For centuries kefir grains were regarded as part of the family’s and tribe’s wealth and were passed on from generation to generation, scarcely known outside the Caucasian Mountains, although Marco Polo did mention it in recounting his travels. However, news of the ‘magic grains’ did eventually reach Russia and it wasn’t too long before doctors discovered that milk kefir is rich in beneficial bacteria and helps heal intestinal and stomach diseases.
A strong anti-inflammatory, milk kefir has 35 different strains of beneficial bacteria and yeasts which provide us with important health benefits such as boosting immunity, calming inflammation, assisting in digestion, creating amino acids and vitamins, and aiding in digestion Kefir is rich in vitamin A, B2, B12, D, K, calcium, magnesium, phosphorus, and tryptophan. It has anti-tumor properties, prevents disease, increases digestibility and it controls toxins.
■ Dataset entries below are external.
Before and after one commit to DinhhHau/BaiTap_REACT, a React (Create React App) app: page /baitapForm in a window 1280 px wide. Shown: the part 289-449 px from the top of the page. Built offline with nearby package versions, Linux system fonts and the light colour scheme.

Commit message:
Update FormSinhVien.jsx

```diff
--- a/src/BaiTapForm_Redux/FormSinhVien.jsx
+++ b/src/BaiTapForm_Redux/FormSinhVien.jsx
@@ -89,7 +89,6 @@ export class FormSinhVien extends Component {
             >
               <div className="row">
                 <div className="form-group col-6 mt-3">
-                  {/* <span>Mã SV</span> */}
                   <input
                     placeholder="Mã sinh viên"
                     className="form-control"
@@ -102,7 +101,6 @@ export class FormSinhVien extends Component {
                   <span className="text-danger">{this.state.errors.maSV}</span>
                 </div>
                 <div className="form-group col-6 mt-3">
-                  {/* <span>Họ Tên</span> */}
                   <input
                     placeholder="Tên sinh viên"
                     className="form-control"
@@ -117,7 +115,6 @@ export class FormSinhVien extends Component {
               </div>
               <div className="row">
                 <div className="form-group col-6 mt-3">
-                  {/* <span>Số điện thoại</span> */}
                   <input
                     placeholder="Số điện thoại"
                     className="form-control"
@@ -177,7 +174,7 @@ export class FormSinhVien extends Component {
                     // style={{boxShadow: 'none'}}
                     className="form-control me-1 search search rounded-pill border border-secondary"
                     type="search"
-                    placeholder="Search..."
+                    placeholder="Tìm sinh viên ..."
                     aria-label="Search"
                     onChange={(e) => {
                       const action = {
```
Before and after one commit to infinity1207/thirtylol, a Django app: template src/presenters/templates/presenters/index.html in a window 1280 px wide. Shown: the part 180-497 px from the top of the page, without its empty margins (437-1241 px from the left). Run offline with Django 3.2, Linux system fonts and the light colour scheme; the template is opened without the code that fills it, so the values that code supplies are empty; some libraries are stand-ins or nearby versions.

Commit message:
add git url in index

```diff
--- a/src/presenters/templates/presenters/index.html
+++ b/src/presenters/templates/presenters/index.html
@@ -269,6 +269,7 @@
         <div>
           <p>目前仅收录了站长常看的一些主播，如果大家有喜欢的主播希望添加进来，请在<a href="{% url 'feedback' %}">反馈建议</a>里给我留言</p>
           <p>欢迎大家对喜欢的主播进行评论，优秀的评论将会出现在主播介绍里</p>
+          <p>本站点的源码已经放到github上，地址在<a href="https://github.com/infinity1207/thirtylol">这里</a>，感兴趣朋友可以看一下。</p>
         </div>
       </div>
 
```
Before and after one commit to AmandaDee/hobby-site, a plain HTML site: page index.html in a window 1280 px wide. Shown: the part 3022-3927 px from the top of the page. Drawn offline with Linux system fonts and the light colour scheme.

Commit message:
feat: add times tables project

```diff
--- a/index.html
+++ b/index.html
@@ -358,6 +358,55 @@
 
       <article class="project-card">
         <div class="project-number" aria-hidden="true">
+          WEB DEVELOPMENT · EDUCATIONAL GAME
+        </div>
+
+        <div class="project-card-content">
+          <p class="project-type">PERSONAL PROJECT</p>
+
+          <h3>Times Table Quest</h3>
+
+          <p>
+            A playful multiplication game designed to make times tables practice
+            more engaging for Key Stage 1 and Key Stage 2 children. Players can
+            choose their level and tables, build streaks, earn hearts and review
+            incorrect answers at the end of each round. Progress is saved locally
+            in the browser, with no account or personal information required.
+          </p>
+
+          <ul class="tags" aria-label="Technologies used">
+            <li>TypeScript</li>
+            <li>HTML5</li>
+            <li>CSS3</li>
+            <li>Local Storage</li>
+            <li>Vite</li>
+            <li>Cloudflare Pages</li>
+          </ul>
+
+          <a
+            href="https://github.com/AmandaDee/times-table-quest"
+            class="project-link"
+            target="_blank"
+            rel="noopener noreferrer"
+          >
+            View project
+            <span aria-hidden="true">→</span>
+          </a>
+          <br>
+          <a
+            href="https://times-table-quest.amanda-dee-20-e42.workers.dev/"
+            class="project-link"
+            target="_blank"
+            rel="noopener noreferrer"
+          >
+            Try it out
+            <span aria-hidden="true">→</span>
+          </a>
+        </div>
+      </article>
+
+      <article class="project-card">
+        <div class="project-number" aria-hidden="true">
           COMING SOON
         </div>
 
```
It can be made from any type of mammalian milk, also contains partially digested proteins, enzymes (including lactase, which is good for people who are lactose intolerant).